“A self-determining and independent body which does not deliver services and has equal representation of men and women are among the consensus points reached at a three-day workshop in Adelaide last month (11- 13 March) to lay the groundwork for a new national Indigenous representative body, Aboriginal and Torres Strait Islander Social Justice Commissioner Tom Calma said today.
Commissioner Calma, who was asked by the federal government last year to convene the independent Aboriginal and Torres Strait Islander steering committee which organised the workshop, said the 98 Aboriginal and Torres Strait Islander people from around Australia who participated had made major inroads into the planning of a sustainable new representative body.
“The workshop was hugely successful and saw a level of commitment from all participants that bodes well for the future,” Commissioner Calma said.
“There is strong support for the representative body to primarily be an advocacy body and to focus on holding government to account for its performance in programs, service delivery and policy development.
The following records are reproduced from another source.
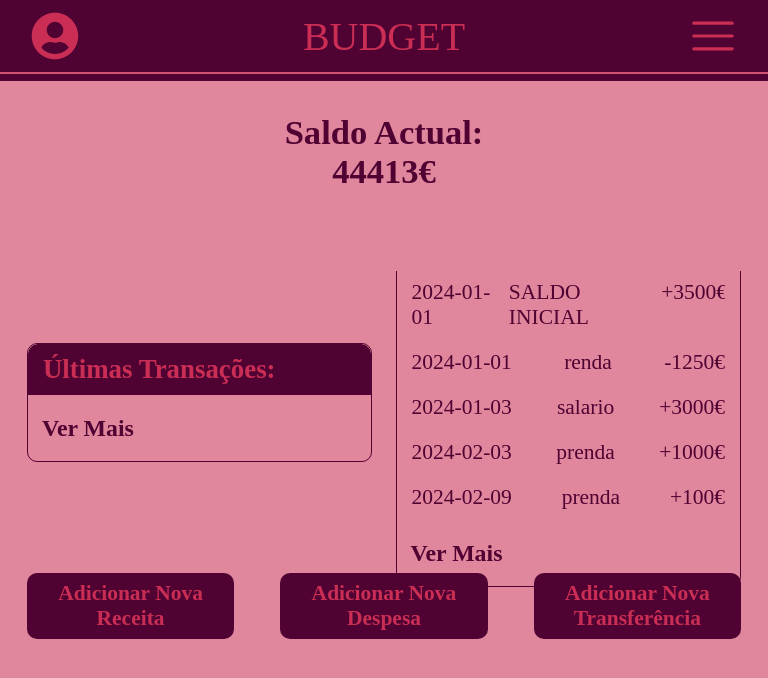
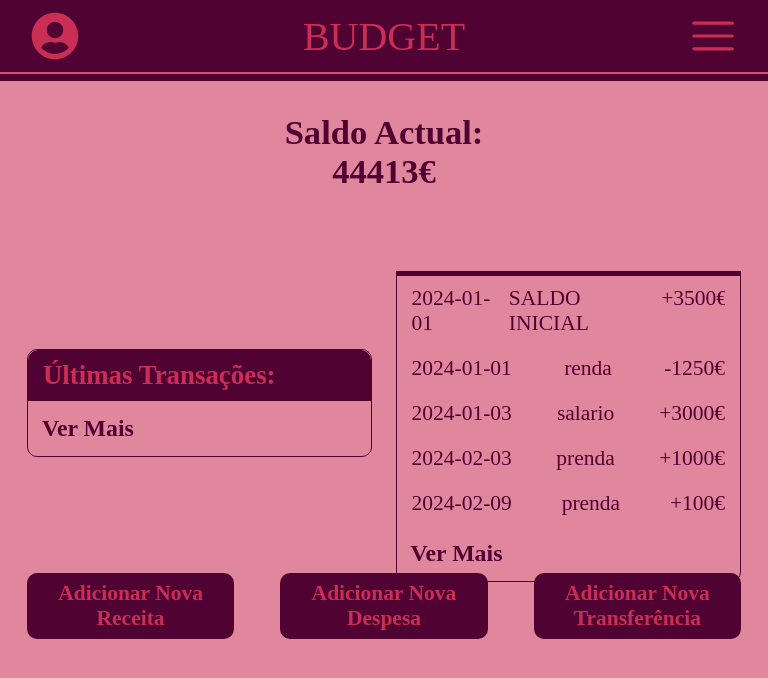
Before and after one commit to catarina-bsilva/Budget-app, a React (Vite) app: page /Budget-app/Dashboard in a window 768 px wide. Shown: the top 678 px of the page. Built offline with nearby package versions, Linux system fonts and the light colour scheme; a web font is replaced by a local one.

Commit message:
correcção responsividade4

```diff
--- a/src/styles/dashboard.sass
+++ b/src/styles/dashboard.sass
@@ -98,11 +98,9 @@
     .BtnVerMais
         font-size: 3.1vw !important
         padding: 0.5vh
-        line-height: 5vw
 
     #DashboardLinks
         margin-top: -10vh
-        height: 35vh
         order: 3
         display: flex
         flex-direction: row
@@ -121,6 +119,7 @@
         height: 82vh
         margin-top: 1vh !important
         overflow-y: hidden !important
+
     #SaldoDashboard
         font-size: 4.8vw
         margin-top: 2vh
```
Also changed, not shown: 4 other files (tests, documents, lock files or other folders).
There is also strong support for the national body to have a direct relationship at a regional level so that its advocacy work is fully informed.
“As well as reaching consensus on a number of areas, participants also mapped out a broad route for the first 20 years of a new representative body which would see it playing a leading role in working to achieve constitutional recognition for Aboriginal and Torres Strait Islander peoples and helping to close the gap in Aboriginal and Torres Strait Islander health status within a generation.
“There was consensus that the representative body should play a unifying role among Aboriginal and Torres Strait Islander communities and contribute to Aboriginal and Torres Strait Islander people controlling their own destiny and being economically independent,” he said.
“Workshop participants agreed that the new body should have mechanisms in place to ensure the participation of people who are generally marginalised in representative processes, such as young people, people with disability, members of the Stolen Generation and mainland Torres Strait Islanders.
“There was also strong support for a body that represented the diversity of Aboriginal and Torres Strait Islander people in terms of geographical locations, relationship to country and cultural diversity.”
Mr Calma said participants endorsed standards of behaviour for representative body members and employees (known as the Nolan principles), which included selflessness, integrity, objectivity, accountability, openness, leadership and honesty.
“The aspirations of Aboriginal and Torres Strait Islander peoples of what the representative body will do are quite clear. What remains to be determined is how the national body will operate,” Mr Calma said.
“A lot of work still needs to be done to clarify fundamental issues such as how membership of the national representative body will be decided, the body’s structure and how it would engage at the regional and state/territory levels.
“These issues will be explored further in a community guide that will be circulated to lead the next stage of the consultations which will be announced in the coming weeks.”
The summary report of the Adelaide workshop is available online at www.humanrights.gov.au/social_justice/repbody/index.html “